**Assigned task:** What you return must be the lines of the data that hold the word "pointsize".

Records for the task section start

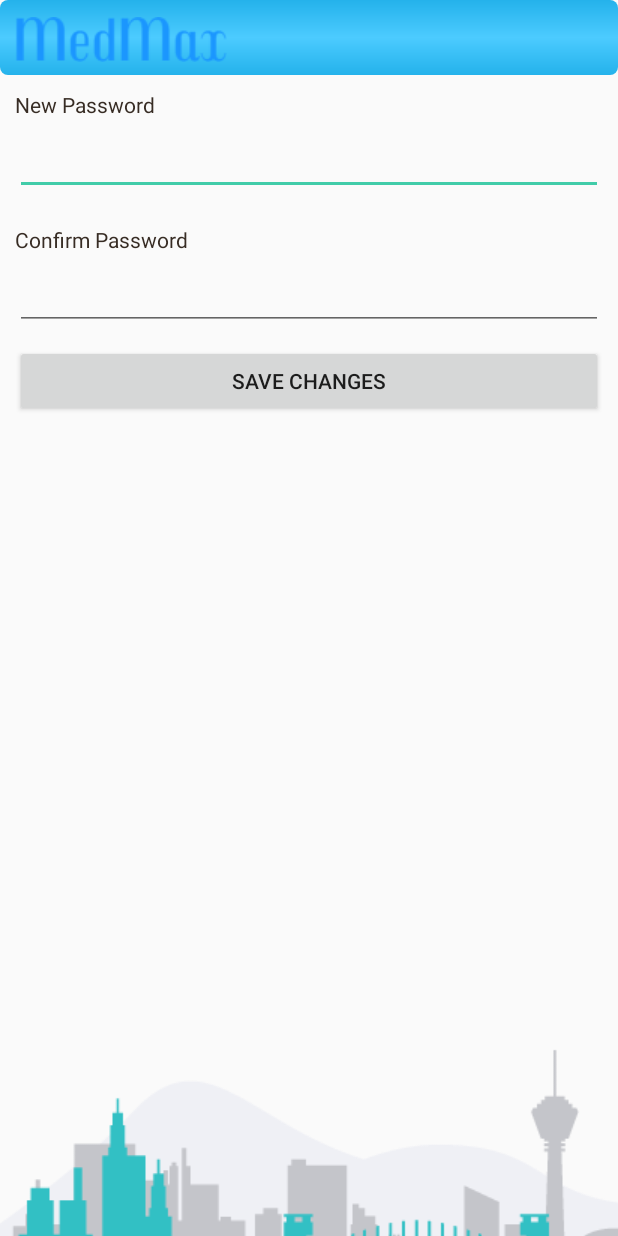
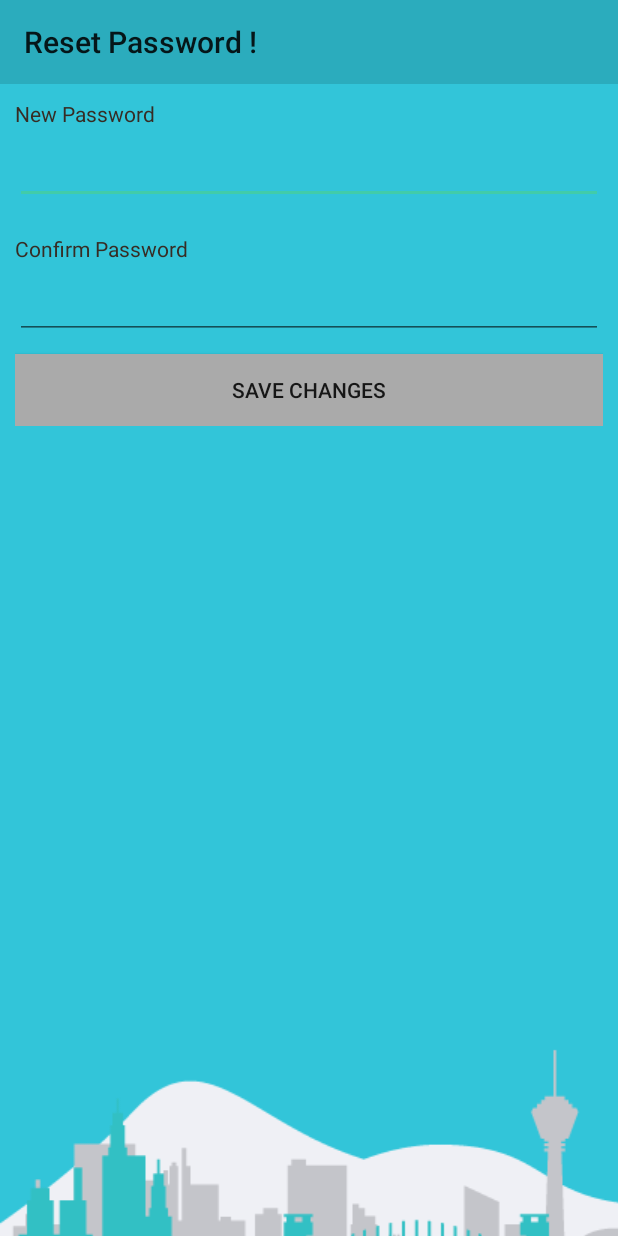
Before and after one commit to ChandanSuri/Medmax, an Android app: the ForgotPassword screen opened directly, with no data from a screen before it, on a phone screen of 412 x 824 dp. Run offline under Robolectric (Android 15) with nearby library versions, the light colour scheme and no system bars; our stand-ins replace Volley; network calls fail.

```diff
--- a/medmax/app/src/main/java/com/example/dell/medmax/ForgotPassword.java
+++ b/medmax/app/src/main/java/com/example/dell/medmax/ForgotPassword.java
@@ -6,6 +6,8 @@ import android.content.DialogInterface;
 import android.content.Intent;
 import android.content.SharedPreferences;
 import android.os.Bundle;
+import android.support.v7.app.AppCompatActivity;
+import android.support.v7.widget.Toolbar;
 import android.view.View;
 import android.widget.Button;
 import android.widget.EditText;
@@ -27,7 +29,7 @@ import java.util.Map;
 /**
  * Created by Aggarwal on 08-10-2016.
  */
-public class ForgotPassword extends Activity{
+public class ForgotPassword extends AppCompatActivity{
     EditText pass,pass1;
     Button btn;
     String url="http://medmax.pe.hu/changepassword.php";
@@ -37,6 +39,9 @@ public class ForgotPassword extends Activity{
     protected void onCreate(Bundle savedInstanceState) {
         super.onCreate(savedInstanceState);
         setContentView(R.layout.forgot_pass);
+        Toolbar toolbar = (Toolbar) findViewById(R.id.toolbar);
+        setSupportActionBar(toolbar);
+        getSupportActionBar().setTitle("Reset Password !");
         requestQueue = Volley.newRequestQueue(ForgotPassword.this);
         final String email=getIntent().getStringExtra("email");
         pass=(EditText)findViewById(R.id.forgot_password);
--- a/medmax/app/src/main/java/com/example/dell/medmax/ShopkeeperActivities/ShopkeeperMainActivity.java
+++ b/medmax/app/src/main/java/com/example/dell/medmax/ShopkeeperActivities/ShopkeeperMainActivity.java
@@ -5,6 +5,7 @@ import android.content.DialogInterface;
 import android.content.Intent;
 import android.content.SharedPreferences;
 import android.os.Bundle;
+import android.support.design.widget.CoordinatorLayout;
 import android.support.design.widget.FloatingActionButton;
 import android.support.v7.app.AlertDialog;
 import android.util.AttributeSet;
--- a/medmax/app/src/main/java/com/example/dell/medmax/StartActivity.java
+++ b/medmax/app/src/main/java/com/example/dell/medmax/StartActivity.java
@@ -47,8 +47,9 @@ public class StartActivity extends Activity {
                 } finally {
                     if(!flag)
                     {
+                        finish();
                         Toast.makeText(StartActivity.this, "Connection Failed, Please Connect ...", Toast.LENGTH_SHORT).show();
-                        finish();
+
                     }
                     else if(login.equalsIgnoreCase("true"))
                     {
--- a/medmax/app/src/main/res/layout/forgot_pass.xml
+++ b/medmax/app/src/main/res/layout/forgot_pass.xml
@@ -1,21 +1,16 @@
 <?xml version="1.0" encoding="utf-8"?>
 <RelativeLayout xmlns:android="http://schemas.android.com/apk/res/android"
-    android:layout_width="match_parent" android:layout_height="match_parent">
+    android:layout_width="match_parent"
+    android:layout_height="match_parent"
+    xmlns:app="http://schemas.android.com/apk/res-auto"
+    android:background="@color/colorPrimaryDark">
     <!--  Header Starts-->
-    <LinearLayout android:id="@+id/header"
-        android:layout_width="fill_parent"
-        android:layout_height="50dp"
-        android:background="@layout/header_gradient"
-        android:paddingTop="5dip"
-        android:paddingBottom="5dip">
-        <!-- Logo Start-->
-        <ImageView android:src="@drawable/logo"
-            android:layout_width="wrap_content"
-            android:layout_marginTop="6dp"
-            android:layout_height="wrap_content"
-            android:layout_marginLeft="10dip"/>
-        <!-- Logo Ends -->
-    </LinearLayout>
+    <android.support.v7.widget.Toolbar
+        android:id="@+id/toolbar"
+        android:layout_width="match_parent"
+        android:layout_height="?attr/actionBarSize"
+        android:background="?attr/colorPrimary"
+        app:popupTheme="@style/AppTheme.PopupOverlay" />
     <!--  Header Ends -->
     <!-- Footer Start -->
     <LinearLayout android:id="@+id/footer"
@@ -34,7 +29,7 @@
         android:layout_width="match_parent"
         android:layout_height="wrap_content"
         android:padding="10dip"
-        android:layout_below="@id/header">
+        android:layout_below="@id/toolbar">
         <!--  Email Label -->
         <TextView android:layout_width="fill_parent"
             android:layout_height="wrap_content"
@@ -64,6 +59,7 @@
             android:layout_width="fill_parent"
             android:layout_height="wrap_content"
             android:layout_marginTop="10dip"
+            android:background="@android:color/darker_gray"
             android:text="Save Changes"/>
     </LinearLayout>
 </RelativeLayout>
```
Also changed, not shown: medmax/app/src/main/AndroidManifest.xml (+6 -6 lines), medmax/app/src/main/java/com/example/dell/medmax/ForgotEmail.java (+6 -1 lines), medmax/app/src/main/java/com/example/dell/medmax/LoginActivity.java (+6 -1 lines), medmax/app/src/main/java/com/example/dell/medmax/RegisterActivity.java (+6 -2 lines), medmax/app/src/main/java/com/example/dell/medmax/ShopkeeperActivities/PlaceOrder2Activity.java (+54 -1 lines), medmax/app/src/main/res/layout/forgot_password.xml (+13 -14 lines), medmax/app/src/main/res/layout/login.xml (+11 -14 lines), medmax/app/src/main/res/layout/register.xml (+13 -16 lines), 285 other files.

Records for the task section end
Records for the task section start

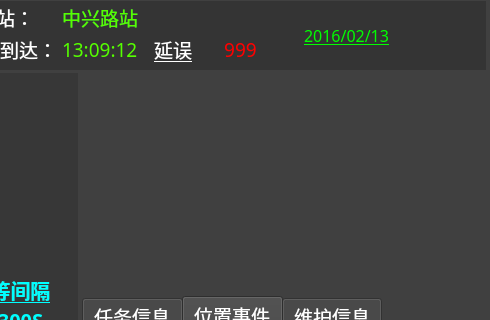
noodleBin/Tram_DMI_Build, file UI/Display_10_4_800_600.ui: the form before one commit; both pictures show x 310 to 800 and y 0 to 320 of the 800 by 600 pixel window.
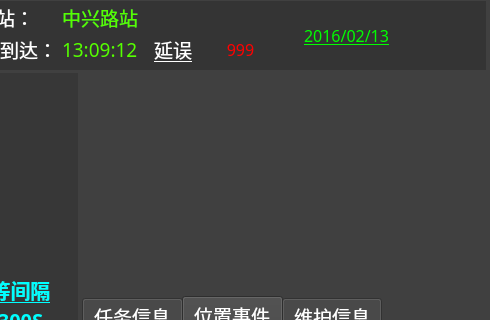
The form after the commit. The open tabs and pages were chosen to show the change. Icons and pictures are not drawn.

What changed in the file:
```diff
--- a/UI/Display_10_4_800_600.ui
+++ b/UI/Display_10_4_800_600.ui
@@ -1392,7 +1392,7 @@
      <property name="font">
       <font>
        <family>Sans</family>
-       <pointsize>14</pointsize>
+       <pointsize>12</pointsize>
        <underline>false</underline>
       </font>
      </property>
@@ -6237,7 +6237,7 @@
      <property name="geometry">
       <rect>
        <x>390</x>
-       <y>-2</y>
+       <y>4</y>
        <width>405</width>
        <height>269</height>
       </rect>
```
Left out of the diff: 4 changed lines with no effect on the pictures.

Records for the task section end

**Answer box:**
-       <pointsize>14</pointsize>
+       <pointsize>12</pointsize>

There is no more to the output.